_DATA SUPPLIED_.
■ ■ ■ ■ ■ ■ ■

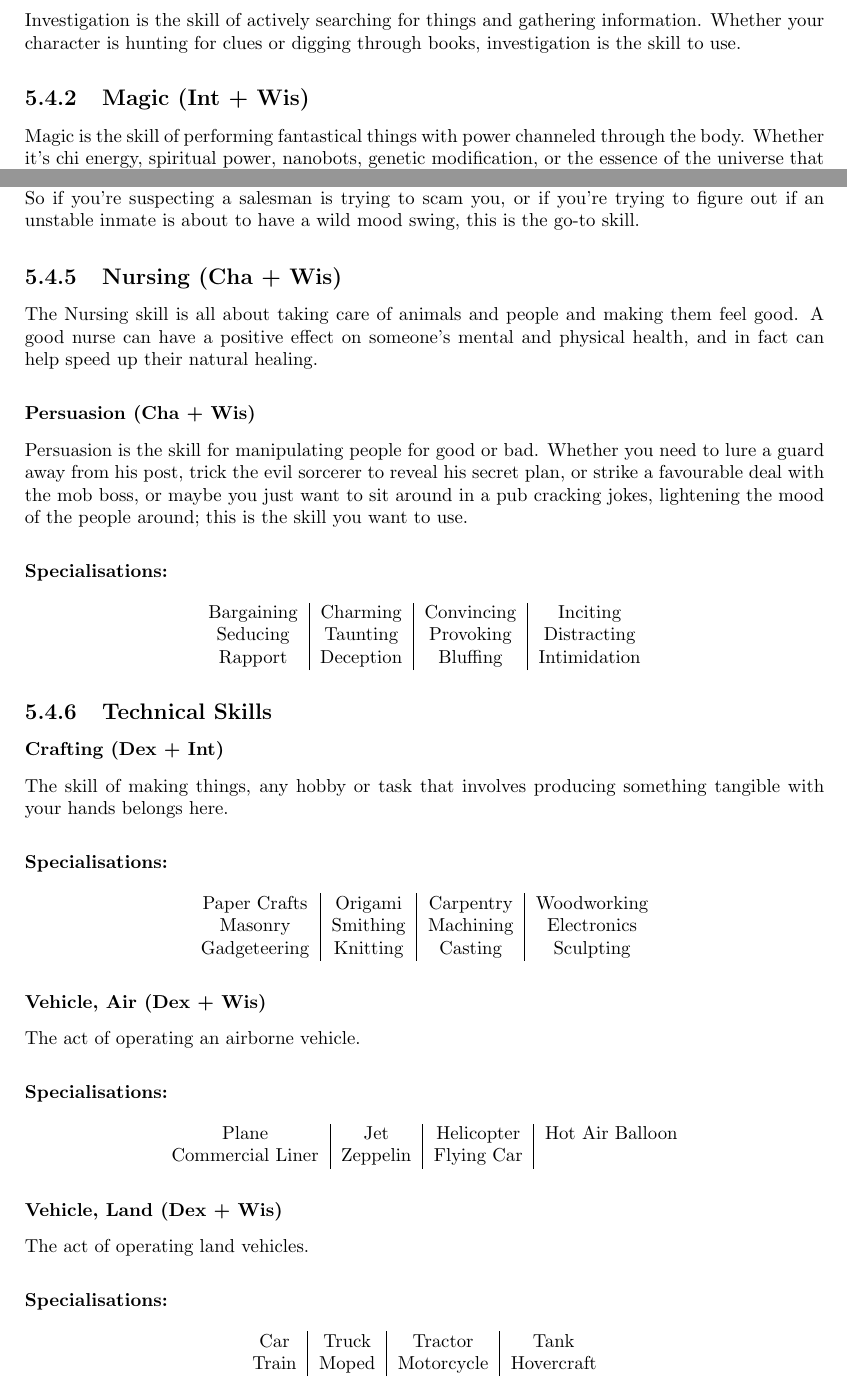
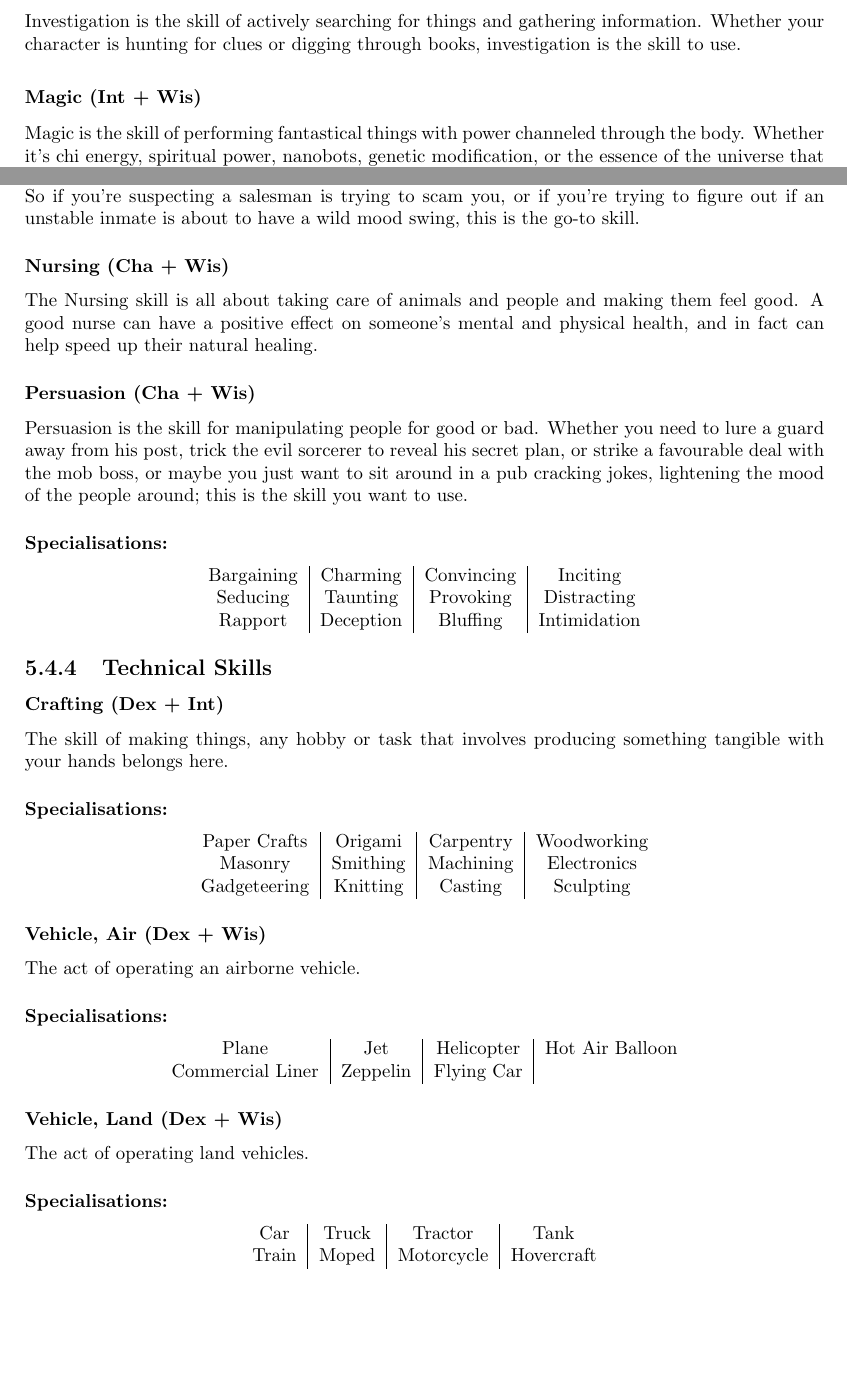
Before and after one commit to ElectricCoffee/SirenRPG, a LaTeX thesis (src/main.tex, which reads src/chapters/skills.tex): two parts of pages 19 and 21 of 40, joined at a grey line, cut so that both start at the same text, the shorter picture padded with empty space. Compiled offline with pdfLaTeX.

Commit message:
change magic and nursing to sub-sub sections

```diff
--- a/src/chapters/skills.tex
+++ b/src/chapters/skills.tex
@@ -74,7 +74,7 @@ If your character needs to identify ancient writing, source herbs, design circui
 Investigation is the skill of actively searching for things and gathering information.
 Whether your character is hunting for clues or digging through books, investigation is the skill to use.
 
-\subsection{Magic (Int + Wis)}
+\subsubsection{Magic (Int + Wis)}
 Magic is the skill of performing fantastical things with power channeled through the body.
 Whether it's chi energy, spiritual power, nanobots, genetic modification, or the essence of the universe that powers your abilities, it all falls under \textit{Magic}.
 
@@ -175,7 +175,7 @@ Insight, called \textit{Sense Motive} or \textit{Empathy} in other games, is the
 This skill is all about reading people and their intentions, and trying to figure out what they're up to.
 So if you're suspecting a salesman is trying to scam you, or if you're trying to figure out if an unstable inmate is about to have a wild mood swing, this is the go-to skill.
 
-\subsection{Nursing (Cha + Wis)}
+\subsubsection{Nursing (Cha + Wis)}
 The Nursing skill is all about taking care of animals and people and making them feel good.
 A good nurse can have a positive effect on someone's mental and physical health, and in fact can help speed up their natural healing.
 
```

■ ■ ■ ■ ■ ■ ■

_ABOUT THIS EXERCISE_.
The expected output is one number: how many lines of the data above hold the string "their".

_RESPONSE FOR THIS EXERCISE_.
2